# Exercise:
Lines with the word "efficiency" are the answer; copy each of them from the data below.

# Record excerpts:
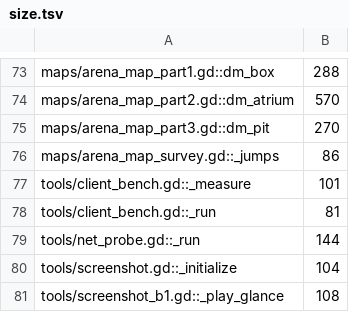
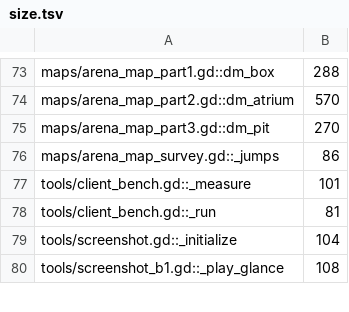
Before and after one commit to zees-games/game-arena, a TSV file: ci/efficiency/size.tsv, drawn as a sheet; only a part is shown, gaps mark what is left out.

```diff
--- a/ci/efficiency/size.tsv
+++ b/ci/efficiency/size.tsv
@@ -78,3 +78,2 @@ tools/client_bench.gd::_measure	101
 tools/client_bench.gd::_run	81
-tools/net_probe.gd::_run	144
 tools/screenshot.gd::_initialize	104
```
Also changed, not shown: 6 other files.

# Solution:
Before and after one commit to zees-games/game-arena, a TSV file: ci/efficiency/size.tsv, drawn as a sheet; only a part is shown, gaps mark what is left out.
--- a/ci/efficiency/size.tsv
+++ b/ci/efficiency/size.tsv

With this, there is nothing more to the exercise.